WHAT YOU ARE ASKED TO DO —
Verbatim copy, images excluded: write out each record shown below.
─── RECORDS FOR PROCESSING
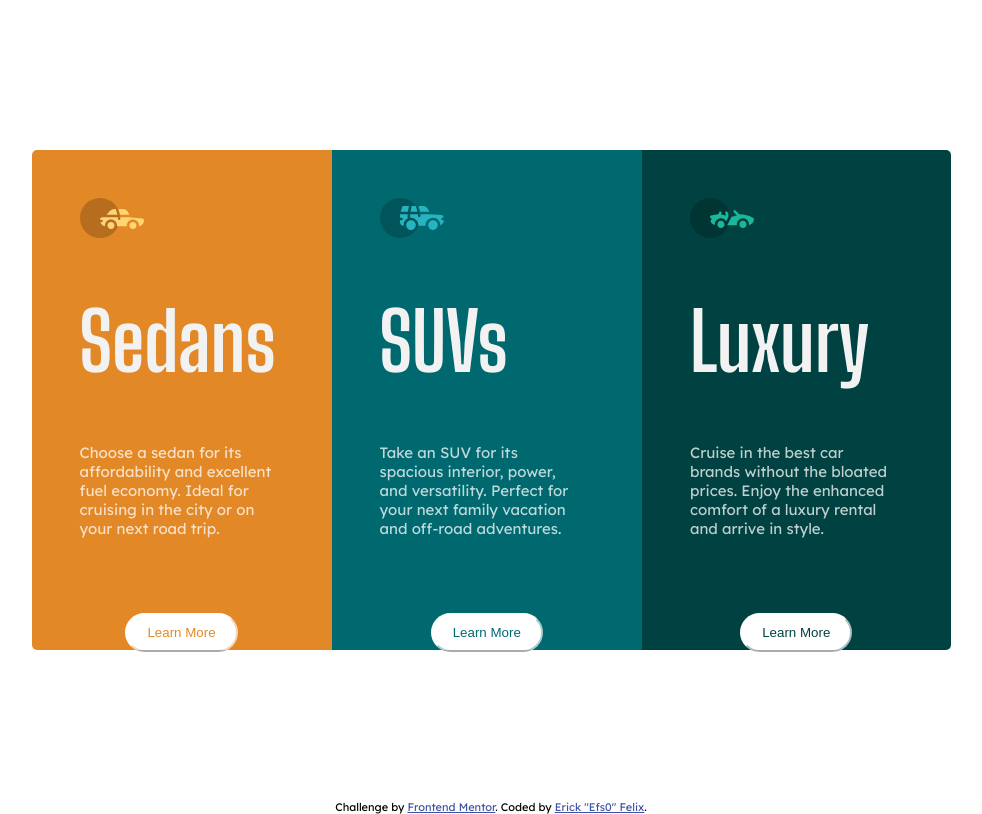
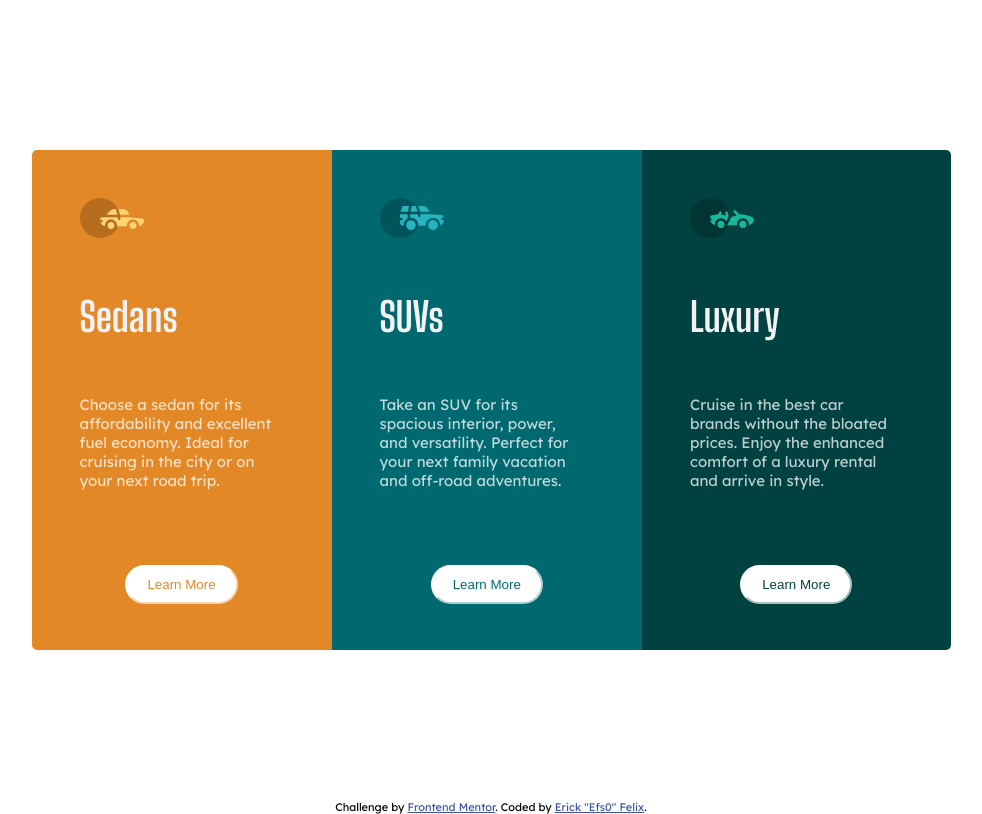
Before and after one commit to efs0-cod3/3-columns, a plain HTML site: page index.html in a window 1280 px wide. Shown: the whole page, without its empty margins (149-1131 px from the left). Drawn offline with Linux system fonts and the light colour scheme.

Commit message:
Update style.css

```diff
--- a/style.css
+++ b/style.css
@@ -42,7 +42,7 @@ body {
 
 header {
     color: hsl(0, 0%, 95%);
-    font: 2.5rem Big Shoulders Display;
+    font: 1.5rem Big Shoulders Display;
     padding: 10px 0 44px 48px;
 }
 
@@ -51,9 +51,9 @@ header {
 }
 
 h1{
-    margin: 0;
+    margin:0;
+    font-size: 2.5rem;
 }
-
 .btn {
     text-align: center;
     margin: 45px 0 58px;
```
──────
EXPECTED ANSWER —
Before and after one commit to efs0-cod3/3-columns, a plain HTML site: page index.html in a window 1280 px wide. Shown: the whole page, without its empty margins (149-1131 px from the left). Drawn offline with Linux system fonts and the light colour scheme.

Commit message:
Update style.css

```diff
--- a/style.css
+++ b/style.css
@@ -42,7 +42,7 @@ body {
 
 header {
     color: hsl(0, 0%, 95%);
-    font: 2.5rem Big Shoulders Display;
+    font: 1.5rem Big Shoulders Display;
     padding: 10px 0 44px 48px;
 }
 
@@ -51,9 +51,9 @@ header {
 }
 
 h1{
-    margin: 0;
+    margin:0;
+    font-size: 2.5rem;
 }
-
 .btn {
     text-align: center;
     margin: 45px 0 58px;
```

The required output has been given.